- **BRIEF**: Below are some records. Say how many of their lines include the string "changed", giving only the number.

- **ENTRIES SHOWN**:
————
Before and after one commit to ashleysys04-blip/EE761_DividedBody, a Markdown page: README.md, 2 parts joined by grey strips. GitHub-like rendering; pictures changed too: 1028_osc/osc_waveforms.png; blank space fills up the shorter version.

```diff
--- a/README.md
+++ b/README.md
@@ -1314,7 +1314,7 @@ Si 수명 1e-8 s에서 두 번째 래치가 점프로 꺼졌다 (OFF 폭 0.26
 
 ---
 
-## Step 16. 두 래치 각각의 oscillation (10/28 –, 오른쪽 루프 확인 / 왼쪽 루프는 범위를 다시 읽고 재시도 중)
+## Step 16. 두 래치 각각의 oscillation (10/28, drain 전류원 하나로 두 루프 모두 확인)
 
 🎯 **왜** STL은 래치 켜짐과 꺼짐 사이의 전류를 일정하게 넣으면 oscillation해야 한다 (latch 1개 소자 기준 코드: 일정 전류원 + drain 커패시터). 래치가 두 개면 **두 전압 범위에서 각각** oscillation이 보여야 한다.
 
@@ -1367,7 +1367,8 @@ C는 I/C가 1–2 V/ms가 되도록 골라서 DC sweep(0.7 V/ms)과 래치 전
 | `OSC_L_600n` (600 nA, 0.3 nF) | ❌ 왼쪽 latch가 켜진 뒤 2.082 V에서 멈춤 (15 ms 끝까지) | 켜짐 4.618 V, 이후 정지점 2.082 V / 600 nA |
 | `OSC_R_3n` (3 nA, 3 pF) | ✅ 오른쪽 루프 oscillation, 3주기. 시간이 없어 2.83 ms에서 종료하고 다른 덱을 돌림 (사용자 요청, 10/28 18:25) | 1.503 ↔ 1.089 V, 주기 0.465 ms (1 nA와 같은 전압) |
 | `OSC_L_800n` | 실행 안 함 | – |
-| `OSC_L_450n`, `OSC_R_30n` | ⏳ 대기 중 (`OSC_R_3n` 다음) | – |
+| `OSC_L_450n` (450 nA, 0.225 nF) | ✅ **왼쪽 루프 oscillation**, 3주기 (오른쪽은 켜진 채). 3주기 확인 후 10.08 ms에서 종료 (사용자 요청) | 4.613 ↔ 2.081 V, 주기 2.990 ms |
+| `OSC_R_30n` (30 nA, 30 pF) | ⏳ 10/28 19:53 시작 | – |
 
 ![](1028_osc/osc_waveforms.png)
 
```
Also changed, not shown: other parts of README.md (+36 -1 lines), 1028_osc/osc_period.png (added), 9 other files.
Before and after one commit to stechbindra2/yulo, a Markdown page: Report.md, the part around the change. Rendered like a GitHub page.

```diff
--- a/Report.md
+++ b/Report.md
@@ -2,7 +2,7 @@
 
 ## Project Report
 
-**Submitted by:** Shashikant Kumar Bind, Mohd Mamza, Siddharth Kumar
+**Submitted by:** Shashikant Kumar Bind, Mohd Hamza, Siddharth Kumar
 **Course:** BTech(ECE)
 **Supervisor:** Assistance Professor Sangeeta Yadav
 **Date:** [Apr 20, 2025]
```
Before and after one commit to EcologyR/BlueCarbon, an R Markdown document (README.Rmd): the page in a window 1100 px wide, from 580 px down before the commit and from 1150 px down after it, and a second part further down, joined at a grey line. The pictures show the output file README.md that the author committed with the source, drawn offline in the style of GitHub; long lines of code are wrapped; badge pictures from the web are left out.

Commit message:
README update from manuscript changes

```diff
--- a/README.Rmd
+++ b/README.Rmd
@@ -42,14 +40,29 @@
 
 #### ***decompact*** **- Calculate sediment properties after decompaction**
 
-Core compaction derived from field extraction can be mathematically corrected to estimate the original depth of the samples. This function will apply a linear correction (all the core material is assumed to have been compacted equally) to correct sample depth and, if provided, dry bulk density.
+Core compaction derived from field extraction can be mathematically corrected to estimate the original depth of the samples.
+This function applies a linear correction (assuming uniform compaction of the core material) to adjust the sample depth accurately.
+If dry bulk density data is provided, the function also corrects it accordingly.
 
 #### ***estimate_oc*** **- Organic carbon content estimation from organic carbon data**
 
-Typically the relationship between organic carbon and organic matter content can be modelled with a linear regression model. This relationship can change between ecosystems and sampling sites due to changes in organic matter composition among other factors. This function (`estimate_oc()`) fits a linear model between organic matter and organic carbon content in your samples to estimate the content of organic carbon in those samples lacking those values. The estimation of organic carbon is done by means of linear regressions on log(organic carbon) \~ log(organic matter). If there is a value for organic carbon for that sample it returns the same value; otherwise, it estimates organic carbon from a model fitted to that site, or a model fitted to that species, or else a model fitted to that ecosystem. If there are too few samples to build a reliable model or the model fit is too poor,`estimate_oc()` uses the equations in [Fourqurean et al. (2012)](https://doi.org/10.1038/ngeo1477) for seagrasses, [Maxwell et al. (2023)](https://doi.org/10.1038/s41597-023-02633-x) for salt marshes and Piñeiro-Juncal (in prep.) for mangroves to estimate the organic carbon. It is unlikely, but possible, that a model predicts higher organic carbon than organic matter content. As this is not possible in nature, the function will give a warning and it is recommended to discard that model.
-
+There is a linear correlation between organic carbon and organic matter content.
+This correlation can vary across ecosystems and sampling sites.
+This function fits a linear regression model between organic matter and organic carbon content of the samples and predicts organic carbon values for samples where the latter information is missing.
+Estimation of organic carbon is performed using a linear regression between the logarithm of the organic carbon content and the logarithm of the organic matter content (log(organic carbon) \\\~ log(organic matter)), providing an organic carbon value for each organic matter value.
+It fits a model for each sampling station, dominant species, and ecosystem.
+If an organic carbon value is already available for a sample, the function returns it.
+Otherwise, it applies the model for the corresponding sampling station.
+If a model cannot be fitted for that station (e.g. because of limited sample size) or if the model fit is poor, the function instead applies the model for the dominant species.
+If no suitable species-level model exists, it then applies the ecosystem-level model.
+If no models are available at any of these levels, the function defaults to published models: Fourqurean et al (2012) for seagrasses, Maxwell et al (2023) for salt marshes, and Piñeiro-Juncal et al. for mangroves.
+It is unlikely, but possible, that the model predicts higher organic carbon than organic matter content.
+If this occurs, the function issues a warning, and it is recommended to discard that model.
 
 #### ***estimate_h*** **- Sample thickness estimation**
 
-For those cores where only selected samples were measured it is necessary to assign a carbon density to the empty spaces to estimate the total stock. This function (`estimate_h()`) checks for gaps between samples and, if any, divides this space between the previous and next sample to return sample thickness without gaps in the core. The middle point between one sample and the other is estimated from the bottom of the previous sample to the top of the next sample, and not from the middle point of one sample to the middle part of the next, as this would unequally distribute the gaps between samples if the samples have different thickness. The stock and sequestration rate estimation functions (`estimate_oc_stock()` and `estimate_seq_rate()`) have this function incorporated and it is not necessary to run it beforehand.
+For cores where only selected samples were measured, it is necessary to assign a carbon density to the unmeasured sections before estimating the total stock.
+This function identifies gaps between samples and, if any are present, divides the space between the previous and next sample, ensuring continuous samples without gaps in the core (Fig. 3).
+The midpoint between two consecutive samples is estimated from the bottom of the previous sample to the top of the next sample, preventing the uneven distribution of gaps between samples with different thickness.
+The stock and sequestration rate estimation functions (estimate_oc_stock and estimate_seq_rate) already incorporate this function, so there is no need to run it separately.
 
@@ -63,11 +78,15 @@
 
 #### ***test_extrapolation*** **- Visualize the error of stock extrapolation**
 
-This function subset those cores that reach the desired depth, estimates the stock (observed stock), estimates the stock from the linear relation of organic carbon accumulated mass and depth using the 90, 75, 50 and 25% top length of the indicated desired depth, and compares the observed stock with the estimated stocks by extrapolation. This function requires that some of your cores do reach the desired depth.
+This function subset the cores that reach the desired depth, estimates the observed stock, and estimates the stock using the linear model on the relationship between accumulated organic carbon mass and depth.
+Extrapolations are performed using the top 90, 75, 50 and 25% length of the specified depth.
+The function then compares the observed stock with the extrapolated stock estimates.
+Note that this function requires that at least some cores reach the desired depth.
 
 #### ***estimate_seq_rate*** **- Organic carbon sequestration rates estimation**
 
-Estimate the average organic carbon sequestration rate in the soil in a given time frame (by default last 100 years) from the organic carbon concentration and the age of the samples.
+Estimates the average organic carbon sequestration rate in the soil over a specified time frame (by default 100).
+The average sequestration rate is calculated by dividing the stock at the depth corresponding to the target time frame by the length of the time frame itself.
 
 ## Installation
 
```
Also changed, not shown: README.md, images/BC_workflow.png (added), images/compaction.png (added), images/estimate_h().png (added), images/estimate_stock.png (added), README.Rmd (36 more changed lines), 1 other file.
————
- **RESULT FOR THIS TASK**: 3